● **What to do**
Your answer must be every line of the data that holds the string "position".

● **Task data**
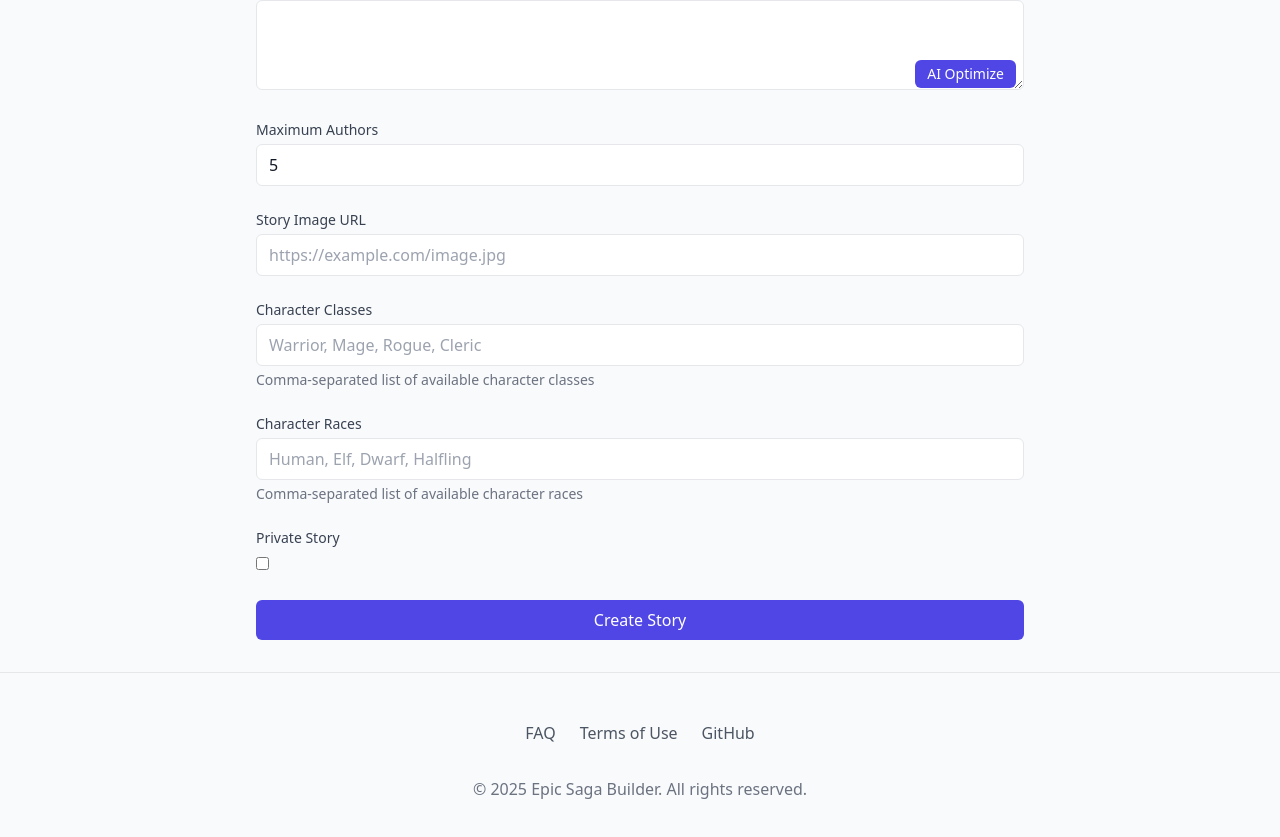
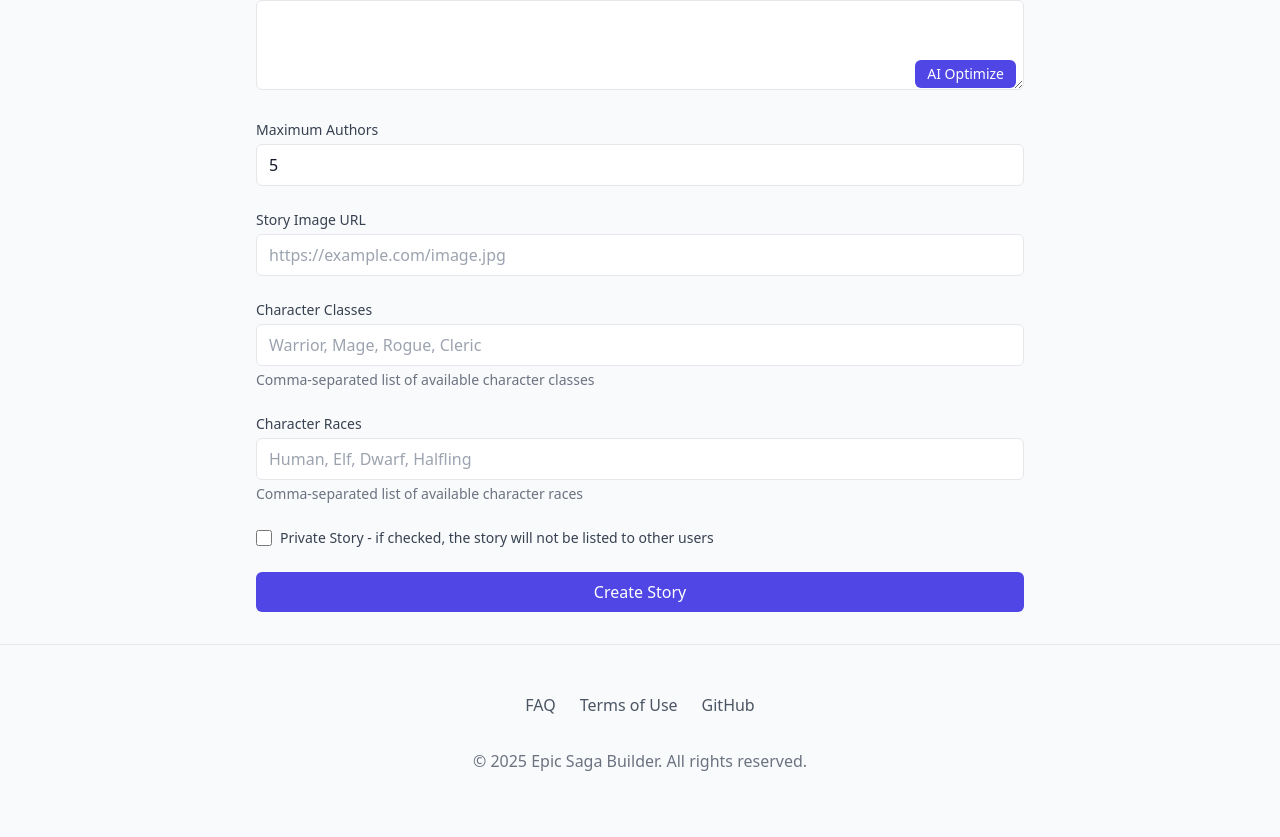
Before and after one commit to pburglin/EpicSagaBuilder, a React (Vite) app: page /stories/new in a window 1280 px wide. Shown: the part 590-1427 px from the top of the page. Built offline with nearby package versions, Linux system fonts and the light colour scheme; no server answers; what @react-pdf/renderer would draw is missing.

Commit message:
added support for private stories

```diff
--- a/src/pages/CreateStory.tsx
+++ b/src/pages/CreateStory.tsx
@@ -310,17 +310,17 @@ export default function CreateStory() {
               </p>
             </div>
 
-            <div>
-              <label className="block text-sm font-medium text-gray-700 mb-1">
-                Private Story
-              </label>
+            <div className="flex items-center gap-2">
               <input
                 type="checkbox"
                 name="isPrivate"
                 checked={formData.isPrivate}
                 onChange={handleInputChange}
-                className="border rounded-md"
+                className="h-4 w-4 text-indigo-600 focus:ring-indigo-500 border-gray-300 rounded"
               />
+              <label className="text-sm font-medium text-gray-700">
+                Private Story - if checked, the story will not be listed to other users
+              </label>
             </div>
 
             {error && (
```
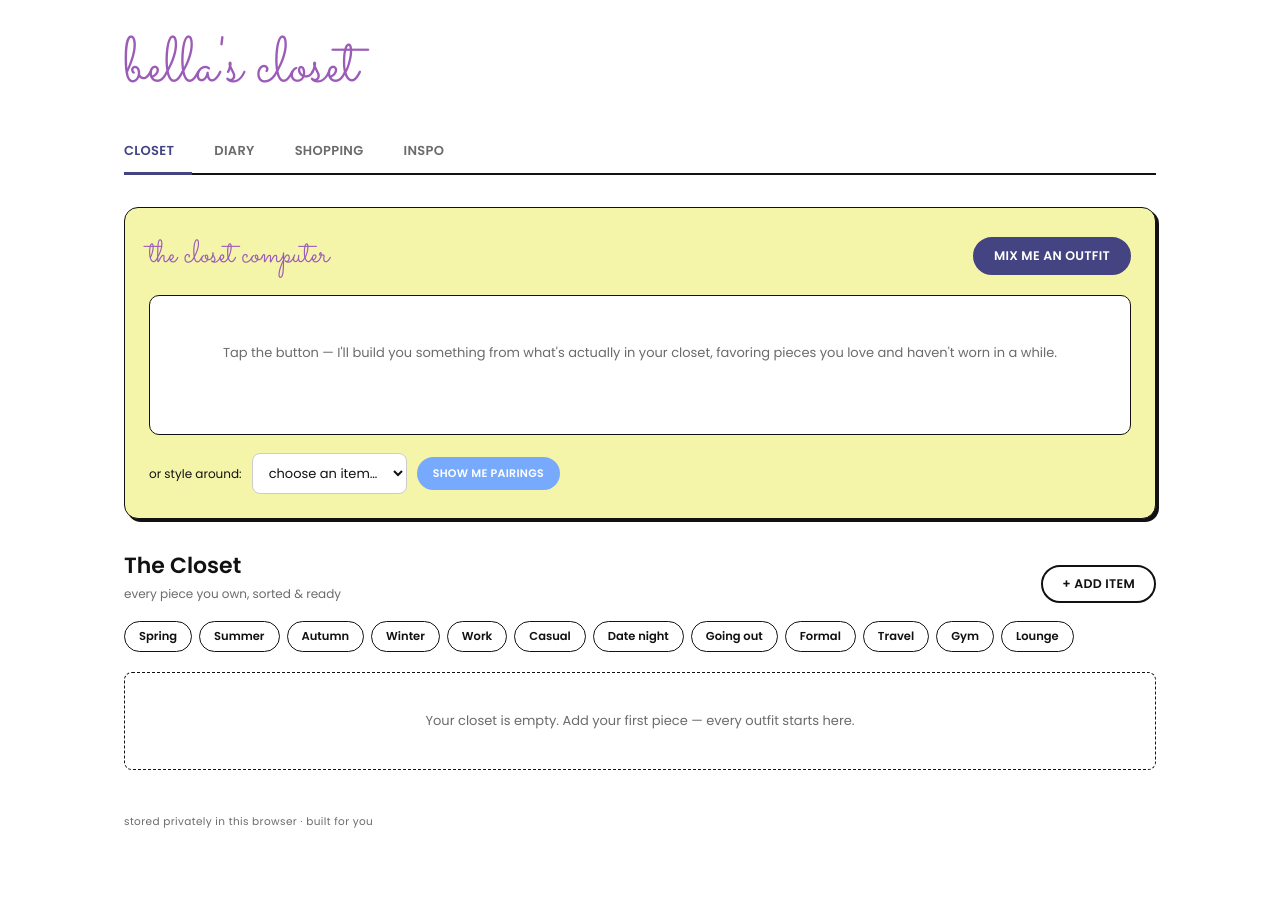
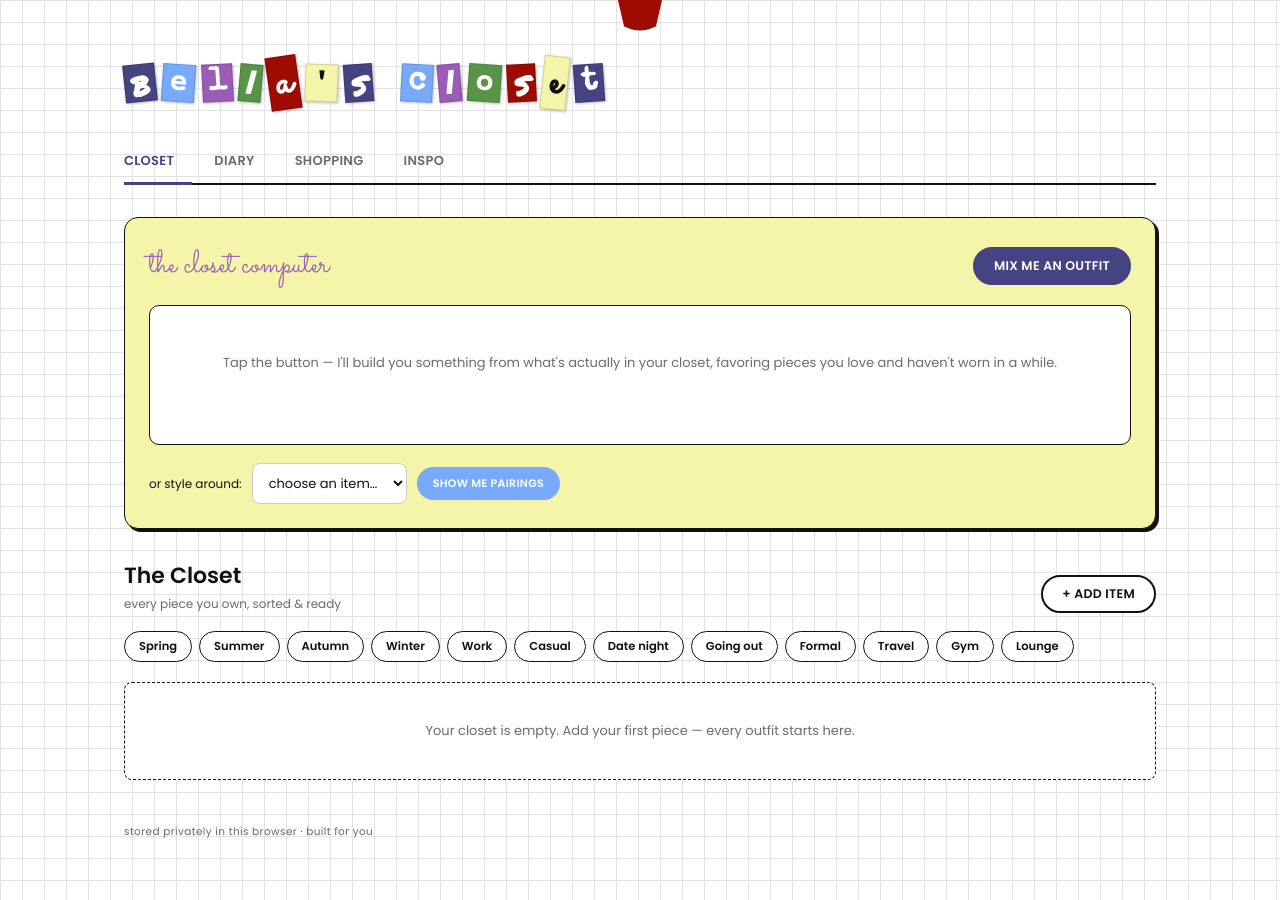
Before and after one commit to isabellaronnanderson-png/closet-app, a React (Vite) app: page / in a window 1280 px wide. Built offline with nearby package versions, Linux system fonts and the light colour scheme.

Commit message:
Add files via upload

```diff
--- a/index.html
+++ b/index.html
@@ -6,7 +6,7 @@
   <title>bella's closet</title>
   <link rel="icon" type="image/svg+xml" href="/favicon.svg">
   <link rel="preconnect" href="https://fonts.googleapis.com">
-  <link href="https://fonts.googleapis.com/css2?family=Sacramento&family=Poppins:wght@400;500;600;700&display=swap" rel="stylesheet">
+  <link href="https://fonts.googleapis.com/css2?family=Sacramento&family=Permanent+Marker&family=Special+Elite&family=Courier+Prime:wght@700&family=Poppins:ital,wght@0,400;0,500;0,600;0,700;1,700&display=swap" rel="stylesheet">
 </head>
 <body>
   <div id="root"></div>
--- a/src/App.jsx
+++ b/src/App.jsx
@@ -4,6 +4,8 @@ import ClosetTab from './components/ClosetTab.jsx'
 import InspoTab from './components/InspoTab.jsx'
 import DiaryTab from './components/DiaryTab.jsx'
 import ShopTab from './components/ShopTab.jsx'
+import CollageTitle from './components/CollageTitle.jsx'
+import PageClip from './components/PageClip.jsx'
 
 const TABS = [
   { id: 'closet', label: 'Closet' },
@@ -27,8 +29,9 @@ export default function App() {
 
   return (
     <div className="app-shell">
+      <PageClip />
       <div className="masthead">
-        <h1>bella's closet</h1>
+        <CollageTitle />
       </div>
 
       <div className="tabs">
--- /dev/null
+++ b/src/components/CollageTitle.jsx
@@ -0,0 +1,49 @@
+import React from 'react'
+
+// Each letter is its own little "cutout" — mismatched font, colored paper,
+// white text, slight rotation. Values are hand-tuned rather than randomized
+// so the title looks the same every time it renders. Backgrounds cycle
+// through exactly the six accent colors — no black or off-palette tiles.
+const LETTERS = [
+  { ch: 'b', font: "'Permanent Marker'", bg: '#444482', rotate: -6 },
+  { ch: 'e', font: "'Courier Prime'", bg: '#77AAFC', rotate: 4 },
+  { ch: 'l', font: "'Special Elite'", bg: '#9B5CB8', rotate: -3 },
+  { ch: 'l', font: "'Poppins'", italic: true, bg: '#589448', rotate: 5 },
+  { ch: 'a', font: "'Sacramento'", big: true, bg: '#9E0B03', rotate: -8 },
+  { ch: "'", font: "'Courier Prime'", bg: '#F5F5A9', dark: true, rotate: 2 },
+  { ch: 's', font: "'Permanent Marker'", bg: '#444482', rotate: -4 },
+  { ch: ' ', space: true },
+  { ch: 'c', font: "'Special Elite'", bg: '#77AAFC', rotate: 3 },
+  { ch: 'l', font: "'Poppins'", italic: true, bg: '#9B5CB8', rotate: -5 },
+  { ch: 'o', font: "'Courier Prime'", bg: '#589448', rotate: 4 },
+  { ch: 's', font: "'Permanent Marker'", bg: '#9E0B03', rotate: -3 },
+  { ch: 'e', font: "'Sacramento'", big: true, bg: '#F5F5A9', dark: true, rotate: 6 },
+  { ch: 't', font: "'Special Elite'", bg: '#444482', rotate: -4 },
+]
+
+export default function CollageTitle() {
+  return (
+    <h1 className="collage-title" aria-label="bella's closet">
+      {LETTERS.map((l, i) =>
+        l.space ? (
+          <span key={i} className="collage-space" />
+        ) : (
+          <span
+            key={i}
+            className="collage-letter"
+            style={{
+              fontFamily: l.font,
+              fontStyle: l.italic ? 'italic' : 'normal',
+              fontSize: l.big ? '1.5em' : '1em',
+              background: l.bg,
+              color: l.dark ? '#111111' : '#fff',
+              transform: `rotate(${l.rotate}deg)`,
+            }}
+          >
+            {l.ch}
+          </span>
+        )
+      )}
+    </h1>
+  )
+}
--- /dev/null
+++ b/src/components/PageClip.jsx
@@ -0,0 +1,11 @@
+import React from 'react'
+
+export default function PageClip() {
+  return (
+    <svg className="page-clip" width="76" height="64" viewBox="0 0 70 60" aria-hidden="true">
+      <rect x="10" y="0" width="50" height="8" rx="2" fill="#9E0B03" />
+      <path d="M14 8 L56 8 L50 34 Q35 42 20 34 Z" fill="#9E0B03" />
+      <circle cx="35" cy="4" r="2.2" fill="#7A0902" />
+    </svg>
+  )
+}
--- a/src/styles.css
+++ b/src/styles.css
@@ -21,21 +21,36 @@
 body {
   margin: 0;
   background: var(--bg);
+  background-image:
+    linear-gradient(#e2e2e2 1px, transparent 1px),
+    linear-gradient(90deg, #e2e2e2 1px, transparent 1px);
+  background-size: 22px 22px;
   font-family: 'Poppins', sans-serif;
   color: var(--ink);
 }
 
 .stitched { font-family: 'Sacramento', cursive; }
 
-#app, .app-shell { max-width: 1080px; margin: 0 auto; padding: 32px 24px 60px; }
+#app, .app-shell { max-width: 1080px; margin: 0 auto; padding: 46px 24px 60px; position: relative; }
 
-/* Header — left-aligned, title only, no kicker/subtitle */
-.masthead { text-align: left; padding: 4px 0; }
-.masthead h1 {
-  font-family: 'Sacramento', cursive; font-weight: 400;
-  font-size: 64px; margin: 0; color: var(--purple); line-height: 1;
-  text-transform: lowercase;
+.page-clip {
+  position: absolute; top: -10px; left: 50%; transform: translateX(-50%);
+  z-index: 2;
 }
+
+/* Header — left-aligned, cutout-collage title, no kicker/subtitle */
+.masthead { text-align: left; padding: 10px 0 4px; }
+
+.collage-title {
+  margin: 0; display: flex; flex-wrap: wrap; align-items: center; gap: 6px;
+}
+.collage-letter {
+  display: inline-block; padding: 2px 6px; color: #fff;
+  border: 1px solid rgba(0, 0, 0, 0.15);
+  box-shadow: 1px 1px 3px rgba(0, 0, 0, 0.25);
+  font-size: 30px; line-height: 1;
+}
+.collage-space { width: 16px; display: inline-block; }
 
 /* Tabs — left-aligned under the header */
 .tabs {
@@ -197,6 +212,6 @@ select:focus, input:focus, textarea:focus { outline: none; border-color: var(--i
 footer.credit { text-align: left; font-size: 10.5px; color: var(--muted); margin-top: 44px; letter-spacing: 0.4px; }
 
 @media (max-width: 600px) {
-  .masthead h1 { font-size: 46px; }
+  .collage-letter { font-size: 22px; }
   .card { flex-basis: 140px; }
 }
```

● **Exercise solution**
+#app, .app-shell { max-width: 1080px; margin: 0 auto; padding: 46px 24px 60px; position: relative; }
+  position: absolute; top: -10px; left: 50%; transform: translateX(-50%);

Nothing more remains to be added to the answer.